We tasted several wines from the “Himmel auf Erden” series. Himmel auf Erden means, “Heaven on earth,” an homage to an Alfred Hrdlicka painting that appears on the label (Christian used to paint and studied the artform himself).
- 2016 Hummel auf Erden: Muscat, Pinot Blanc and a local white grape called Scheurebe; one week on skins; acid, tension, white flowers and grapefruits.
- 2016 Himmul auf Erden II: Muscat, Pinot Blanc, Scheurebe; 4 months on skins; smoother and richer than the previous one; lemon essence, dandelion, beeswax; acid on the back palate and lasting finish.
- 2015 “Red”; a blend of Cabernet Sauvignon and Zweigelt; I loved this one so much; it was intense in texture and flavor, but also had mouthwatering acidity and lots of tart cherry notes. Steak wine.
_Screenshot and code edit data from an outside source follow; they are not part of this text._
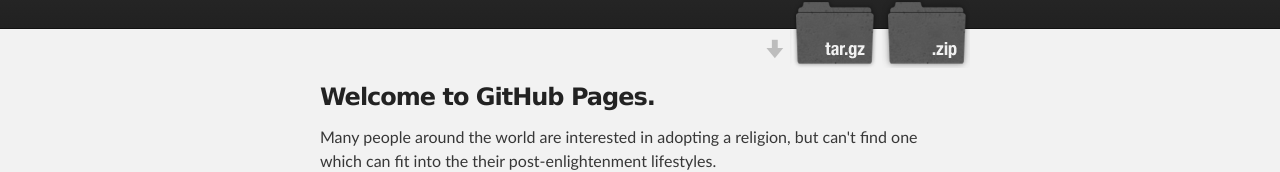
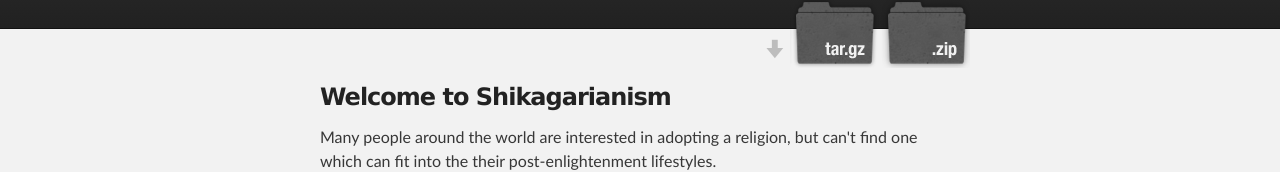
Before and after one commit to Shikaga/shikagarianism, a plain HTML site: page index.html in a window 1280 px wide. Shown: the part 145-317 px from the top of the page. Drawn offline with Linux system fonts and the light colour scheme.

Commit message:
Forgot to update the header

```diff
--- a/index.html
+++ b/index.html
@@ -31,7 +31,7 @@
     <!-- MAIN CONTENT -->
     <div id="main_content_wrap" class="outer">
       <section id="main_content" class="inner">
-        <h3>Welcome to GitHub Pages.</h3>
+        <h3>Welcome to Shikagarianism</h3>
 
 <p>Many people around the world are interested in adopting a religion, but can't find one which can fit into the their post-enlightenment lifestyles.</p>
 <p>Enter, Shikagarianism. Shikagarianism is a new religion which can be accepted by people of any background and expertise. Even if this is your first religion you will find Shikagarianism simple to pick up and add to your daily life.</p>
```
- 2016 Rosé: Cabernet Franc; this wine can vary greatly in color, depending on where in the barrel the particular bottle comes from; this bottle was really good, with lush fruit notes alongside high acid.
The 2016 wines were bottled about two months prior to our visit in August. In that vintage, Christian noted, there was frost and hail in his vineyards. Regarding Cabernet Franc, there are several hectares on the estate, and a fun fact is that some of them were planted by accident by a farmer who thought he had Merlot cuttings.
The “NonTradition” wine is a deliberate jab at Austrian culture in general, which Christian feels is overwhelmingly regimented, and at the idea that wines should conform to a certain regional style. It features Grüner Veltliner, the signature grape of Austria, but is a far cry from the plethora of crisp-green-apple Grüners the country is known for.
- 2015 “NonTradition” Grüner Veltliner; with two years of barrel aging, the wine is richly textured, mineral, saline, and moderately acidic. It has a slight tangerine hue from a short period of skin contact. Seems like it would age for years.
Christian opened his “Brutal” wine for us, and we quizzed him about what exactly makes a wine fit into the Brutal criteria. If you aren’t familiar, the “Brutal” label started amongst nine producers around Europe who work organically and without sulfite additions. They each choose one barrel, which could be their most interesting or weird or something else, for the “Brutal” selection; the “headquarters” of the network is in Catalunya. Typically, the front label of a “Brutal” bottle doesn’t say the producer’s name, but Christian’s does for some reason.
- 2016 Tschida “Brutal” is a mixed field blend, topped up with Syrah. It’s awesome. Tastes like red fruits, raspberries, underripe cherries; medium acid.
We also tasted the “Sonja,” a Cabernet Franc made especially for a Vienna restaurant, which was very juicy, and balanced by some herbal components; as well as the the 2015 “Kapitel I,” made of Cabernet Franc and Zweigelt from different vineyards; it was a bit flabby and big, with hints of pyrazines, and I had trouble finding its charm.
I find Christian’s wines to be unpredictable and unapologetic (which for me is a positive thing) and when they are delicious, they are extremely tasty and memorable. Drink them with your most adventurous friends, people who don’t mind being surprised–perhaps blown away, or in some instances slightly underwhelmed–by a wine. If you get the chance to meet or taste with Christian, I do recommend it; he speaks perfect English and has the air of an intellectual, even when he denounces concepts like “terroir” as boring (actually, that’s probably a classically intellectual thing to do, isn’t it?). On the same day, we also visited Claus Preisigner in the Burgenland, which needs to be the subject of future writings, as there is much to say about him and his stunning winery. As always, there is more . . . to . . . come . . .